U.S. beef producers were leery of the agreement at the time. For starters, Foot and Mouth Disease (FMD), a highly contagious, viral disease that has been eradicated from U.S. livestock since 1929, runs rampant in Brazil, as well as its neighboring countries. Under the right conditions, the virus can be housed in contaminated tissue for an extended period of time, and although a very small risk, FMD is a zoonotic disease, meaning it can be transferred from animals to humans.

Despite reservations, Brazil went right to work shipping beef to the U.S., but it only took six months for any confidence in their food safety standards to be totally squelched. During that period, FSIS refused entry to 11 percent of Brazil’s shipments or roughly 1.9 million pounds. FSIS sighted public and animal health concerns, as well as sanitary issues, as the reason those shipments were refused. In contrast, FSIS refuses entry to 1 percent of shipments from other countries on average.

Shortly after the U.S. banned the importation of fresh Brazilian beef in 2017, Brazil’s beef industry fell under heavy scrutiny. Investigations found several meat packing facilities in the country had been bribing health inspectors to allow the shipment of contaminated meat.

USDA launched their own audit of Brazil’s meat inspection system and recently decided that in the 20 months since the U.S. banned their beef, Brazil had fixed their problems and FSIS once again believes their meat can be safely imported, but U.S. beef producers aren’t so sure.

“We don’t really know what has changed as far as their procedures go. Are we going to end up right back where we were when it didn’t work,” asked Fred Wacker, beef producer and president of the Montana Stockgrower’s Association (MSGA).  

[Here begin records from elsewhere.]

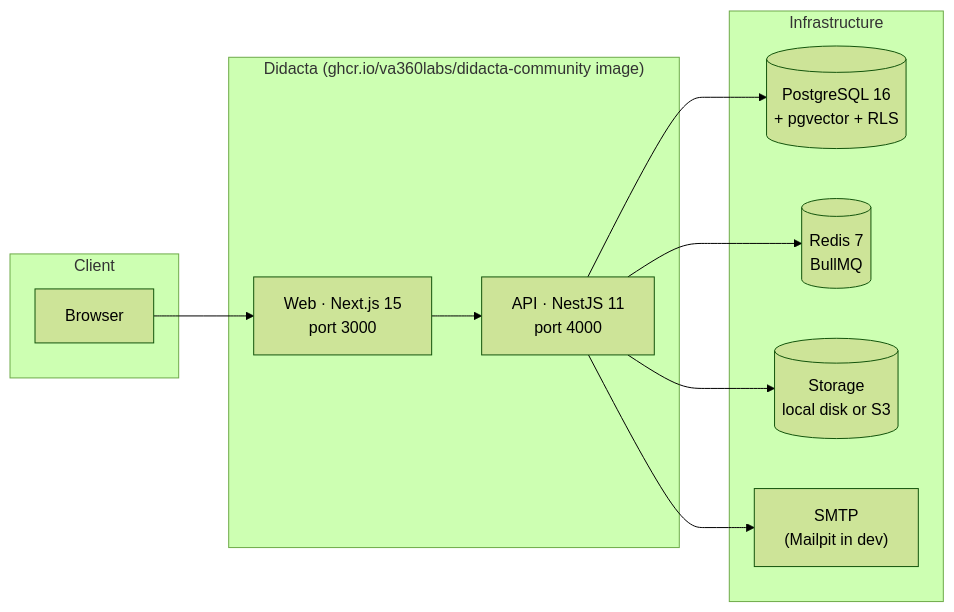
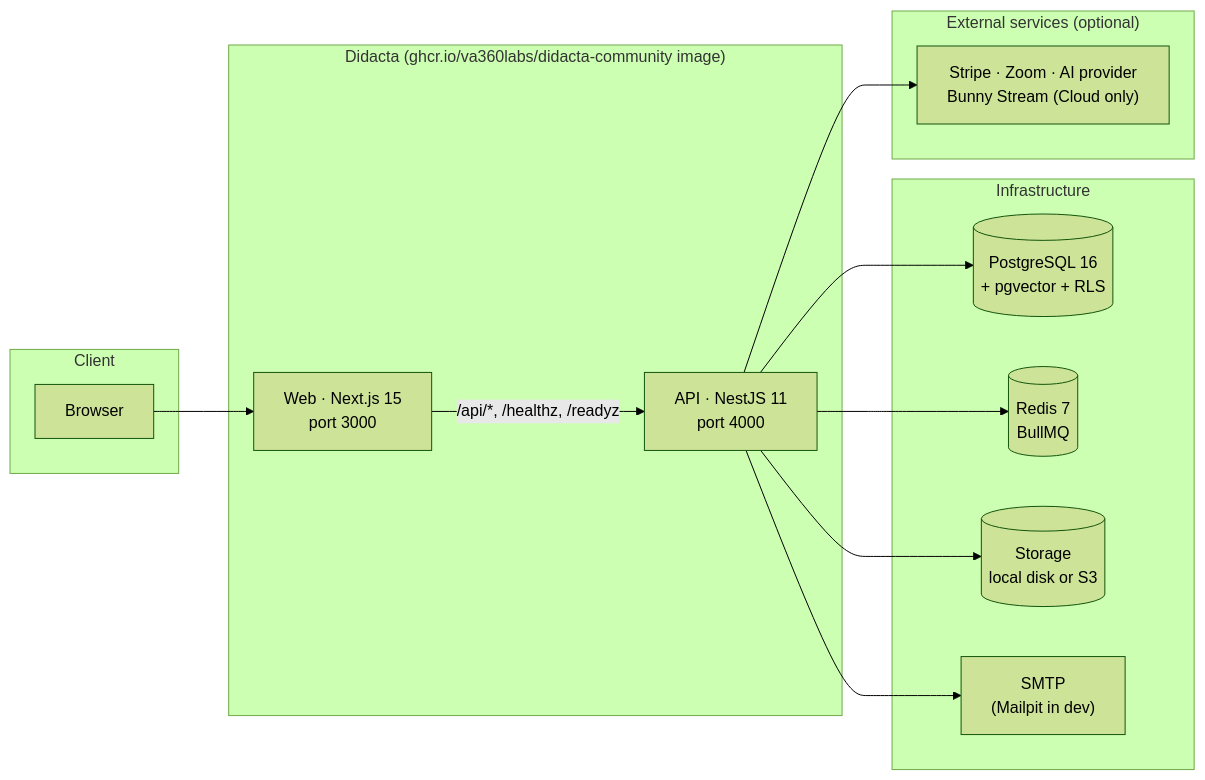
Before and after one commit to va360labs/didacta-docs: the diagram in docs/getting-started/architecture.en.md, drawn with Mermaid (forest theme). The commit also changed other lines of this file and 369 other files, not shown here.

First line of the commit message:
docs: Cloud, MCP, webhooks, API y módulos al día con la beta.24 (#8)

````diff
--- a/docs/getting-started/architecture.en.md
+++ b/docs/getting-started/architecture.en.md
@@ -7,22 +7,26 @@
 ```mermaid
 flowchart LR
     subgraph Client
         B[Browser]
     end
     subgraph "Didacta (ghcr.io/va360labs/didacta-community image)"
         W["Web · Next.js 15<br/>port 3000"]
         A["API · NestJS 11<br/>port 4000"]
     end
     subgraph Infrastructure
         P[("PostgreSQL 16<br/>+ pgvector + RLS")]
         R[("Redis 7<br/>BullMQ")]
         S[("Storage<br/>local disk or S3")]
         M["SMTP<br/>(Mailpit in dev)"]
     end
+    subgraph "External services (optional)"
+        X["Stripe · Zoom · AI provider<br/>Bunny Stream (Cloud only)"]
+    end
     B --> W
-    W --> A
+    W -->|"/api/*, /healthz, /readyz"| A
     A --> P
     A --> R
     A --> S
     A --> M
+    A --> X
 ```
````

Wacker emphasized that the MSGA is very much in support of free trade. He went on to explain that U.S. consumers have a hankering for hamburger, and quite frankly, U.S. supply cannot keep up with that specified demand. Further, if the U.S. wants countries to open up their boarders, the U.S. must reciprocate.

“We want markets around the world open to our product and we know we can’t make it a one-sided deal,” he said.

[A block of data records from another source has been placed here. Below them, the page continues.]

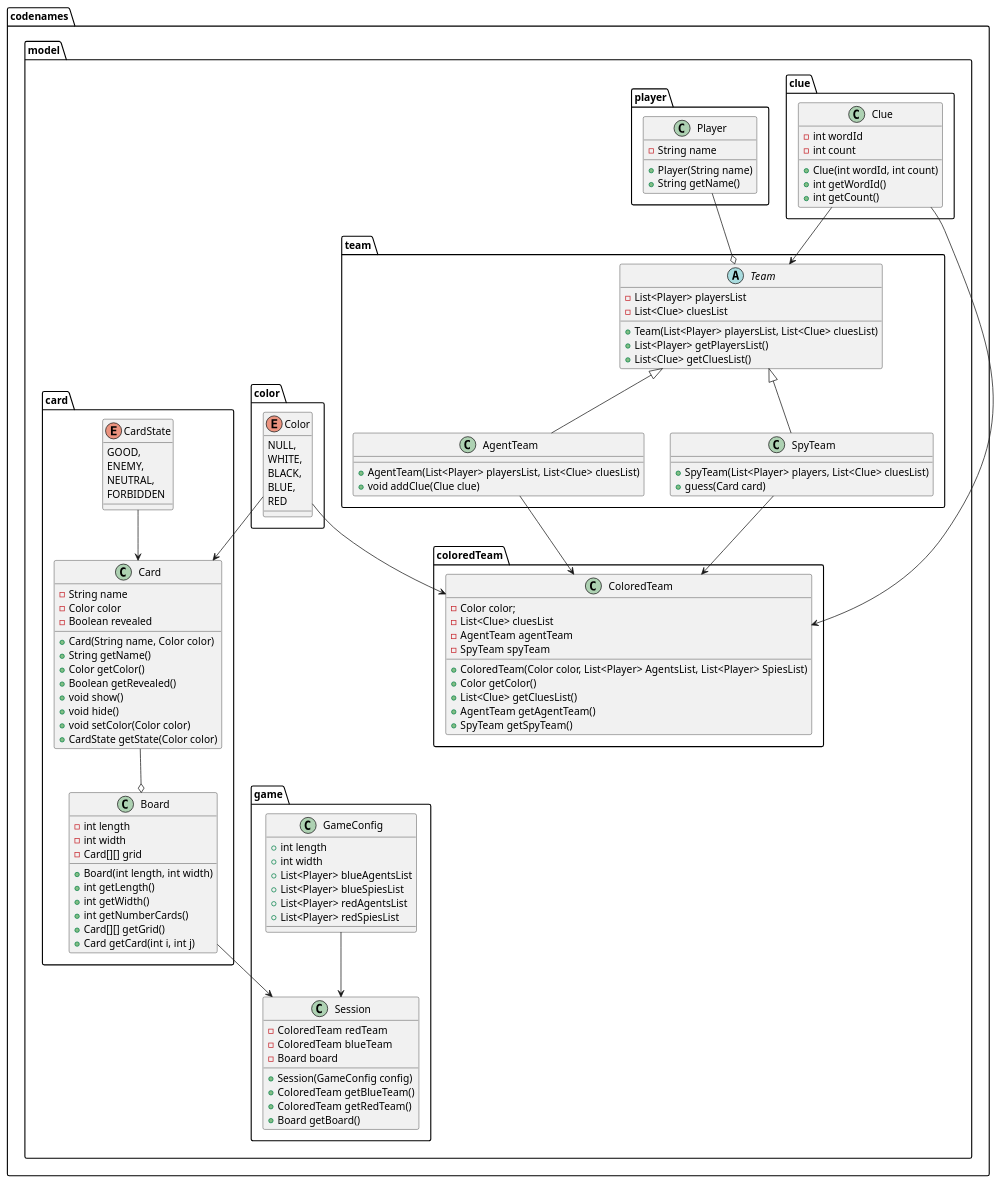
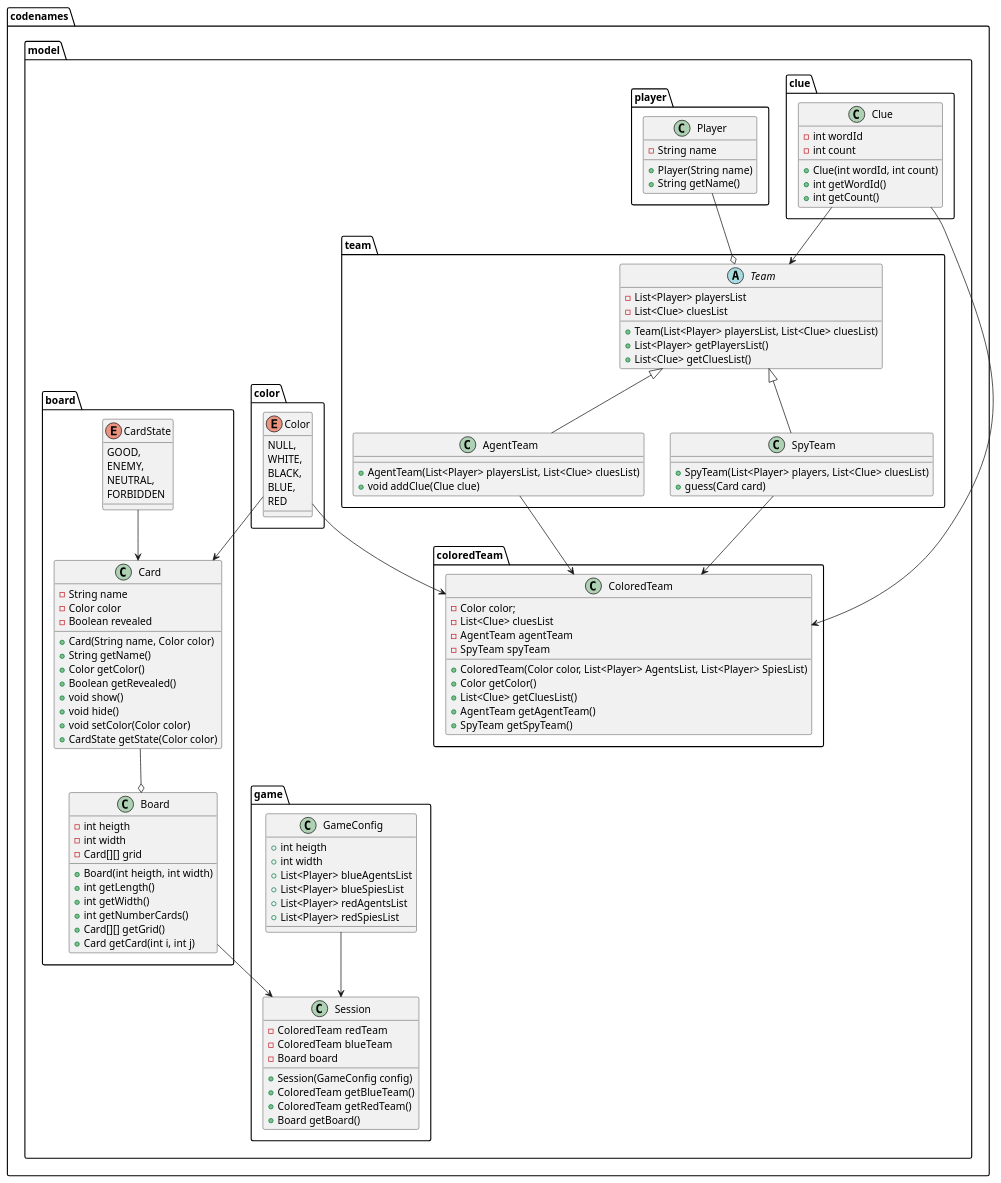
Before and after one commit to Natvs/Codename: the diagram in uml/model_uml.puml, drawn with PlantUML. The commit also changed 2 other files, not shown here.

```diff
--- a/uml/model_uml.puml
+++ b/uml/model_uml.puml
@@ -1,144 +1,144 @@
 @startuml
 
 package codenames.model.clue {
 
     class Clue {
         - int wordId
         - int count
         + Clue(int wordId, int count)
         + int getWordId()
         + int getCount()
     }
 
 }
 
 package codenames.model.color {
 
     enum Color {
         NULL,
         WHITE,
         BLACK,
         BLUE,
         RED
     }
 
 }
 
 package codenames.model.game {
 
     class GameConfig {
-        + int length
+        + int heigth
         + int width
         + List<Player> blueAgentsList
         + List<Player> blueSpiesList
         + List<Player> redAgentsList
         + List<Player> redSpiesList
     }
     class Session {
         - ColoredTeam redTeam
         - ColoredTeam blueTeam
         - Board board
         + Session(GameConfig config)
         + ColoredTeam getBlueTeam()
         + ColoredTeam getRedTeam()
         + Board getBoard()
     }
 
     GameConfig --> Session
  
 }
 
 package codenames.model.team {
 
     abstract class Team {
         - List<Player> playersList
         - List<Clue> cluesList
         + Team(List<Player> playersList, List<Clue> cluesList)
         + List<Player> getPlayersList()
         + List<Clue> getCluesList()
     }
     class AgentTeam extends Team {
         + AgentTeam(List<Player> playersList, List<Clue> cluesList)
         + void addClue(Clue clue)
     }
     class SpyTeam extends Team {
         + SpyTeam(List<Player> players, List<Clue> cluesList)
         + guess(Card card)
     }
 
 }
 
 package codenames.model.coloredTeam {
 
     class ColoredTeam {
         - Color color;
         - List<Clue> cluesList
         - AgentTeam agentTeam
         - SpyTeam spyTeam
         + ColoredTeam(Color color, List<Player> AgentsList, List<Player> SpiesList)
         + Color getColor()
         + List<Clue> getCluesList()
         + AgentTeam getAgentTeam()
         + SpyTeam getSpyTeam()
     }
 
 }
 
 package codenames.model.player {
 
     class Player {
         - String name
         + Player(String name)
         + String getName()
     }
 
 }
 
-package codenames.model.card {
+package codenames.model.board {
 
     class Card {
         - String name
         - Color color
         - Boolean revealed
         + Card(String name, Color color)
         + String getName()
         + Color getColor()
         + Boolean getRevealed()
         + void show()
         + void hide()
         + void setColor(Color color)
         + CardState getState(Color color)
     }
     enum CardState {
         GOOD,
         ENEMY,
         NEUTRAL,
         FORBIDDEN
     }
     class Board {
-        - int length
+        - int heigth
         - int width
         - Card[][] grid
-        + Board(int length, int width)
+        + Board(int heigth, int width)
         + int getLength()
         + int getWidth()
         + int getNumberCards()
         + Card[][] getGrid()
         + Card getCard(int i, int j)
     }
 
     CardState --> Card
     Card --o Board
 
 }
 
 Player --o Team
 Color --> ColoredTeam
 Color --> Card
 Board --> Session
 AgentTeam --> ColoredTeam
 SpyTeam --> ColoredTeam
 Clue --> ColoredTeam
 Clue --> Team
 
 @enduml
```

Even so, reservations about Brazil’s food safety standards have once again left U.S. beef producers on the defense. Trade may be good, but food safety, as well as human and animal health, is of the upmost importance. Leadership organizations within the beef industry stepped up to voice concerns over USDA’s announcement almost immediately. In addition to MSGA and their parent organization, National Cattlemen’s Beef Association (NCBA), R-CALF USA, has also issued a statement in opposition.

“We’ve got to keep the beef industry united so we can all get together and collectively have a voice in saying we cannot import beef that could cause a problem to our entire industry,” Wacker stated.

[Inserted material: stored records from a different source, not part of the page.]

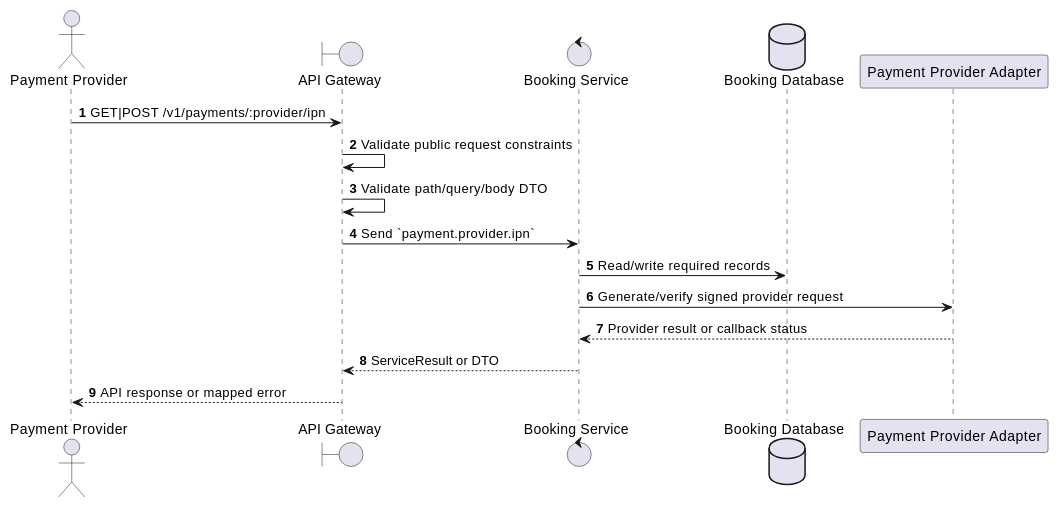
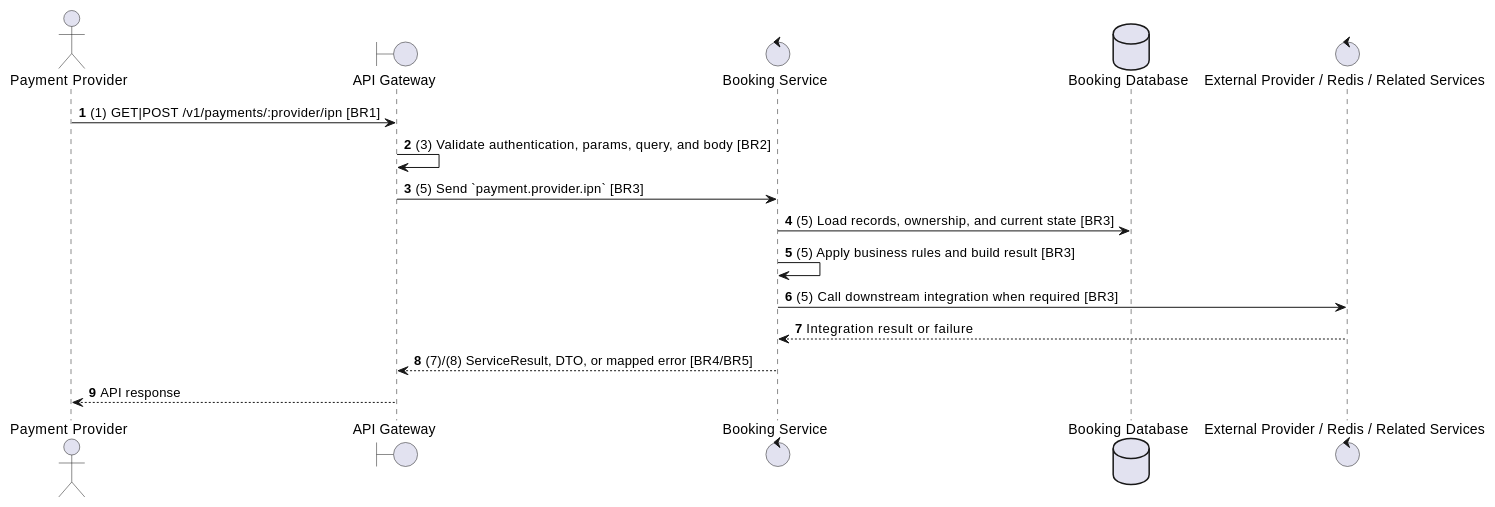
The second of 2 diagrams in docs/functional_specs/3.6_Payment_Transaction_Module/PY-04_VNPay_IPN_Webhook.md (Tanh1603/movie-hub-architecture), drawn with PlantUML before and after one commit. The commit also changed other lines of this file and 129 other files, not shown here.

````diff
--- a/docs/functional_specs/3.6_Payment_Transaction_Module/PY-04_VNPay_IPN_Webhook.md
+++ b/docs/functional_specs/3.6_Payment_Transaction_Module/PY-04_VNPay_IPN_Webhook.md
@@ -17,20 +64,20 @@
 ```plantuml
 @startuml
 autonumber
 actor "Payment Provider" as Actor
 boundary "API Gateway" as GW
 control "Booking Service" as SVC
 database "Booking Database" as DB
-participant "Payment Provider Adapter" as Provider
+control "External Provider / Redis / Related Services" as EXT
 
-Actor -> GW: GET|POST /v1/payments/:provider/ipn
-GW -> GW: Validate public request constraints
-GW -> GW: Validate path/query/body DTO
-GW -> SVC: Send `payment.provider.ipn`
-SVC -> DB: Read/write required records
-SVC -> Provider: Generate/verify signed provider request
-Provider --> SVC: Provider result or callback status
-SVC --> GW: ServiceResult or DTO
-GW --> Actor: API response or mapped error
+Actor -> GW: (1) GET|POST /v1/payments/:provider/ipn [BR1]
+GW -> GW: (3) Validate authentication, params, query, and body [BR2]
+GW -> SVC: (5) Send `payment.provider.ipn` [BR3]
+SVC -> DB: (5) Load records, ownership, and current state [BR3]
+SVC -> SVC: (5) Apply business rules and build result [BR3]
+SVC -> EXT: (5) Call downstream integration when required [BR3]
+EXT --> SVC: Integration result or failure
+SVC --> GW: (7)/(8) ServiceResult, DTO, or mapped error [BR4/BR5]
+GW --> Actor: API response
 @enduml
 ```
````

Organizations within the U.S. beef industry have long had differing opinions on a wide range of issues, but in this instance the industry seems completely unified and is geared to take action. The ruling is still very new, but consensus is to approach this issue from the top down, starting with the U.S. Congress.

Montana Senator Jon Tester has spoke out in strong opposition, and in the past he created legislation to halt the importation of Brazilian beef. Building off of the momentum created by Tester, beef organizations hope to garner more support so the situation can be effectively rectified.

“We need to get a strong coalition of people on both sides of the aisle and we need to get some stringent rules in place,” Wacker said.

During their 2019 annual convention, MSGA revised policy they had in place regarding the importation of fresh/frozen beef so that it more clearly defines why the organization stands so staunchly against the importing of Brazilian beef at this time. Below is their stance:

“MSGA opposes the importation of fresh and/or frozen beef products into the United States from Brazil and any other beef exporting countries that have reported FMD or BSE cases, until concerns of disease control and eradication can be resolved and foreign officials can be proven capable of meeting and successfully carrying out U.S. food safety standards to prevent the spread of zoonotic and livestock diseases.”

Wacker concluded by saying, as it stands right now, importing beef from Brazil is simply not worth the risk it poses to the entire U.S. beef industry and its consumers.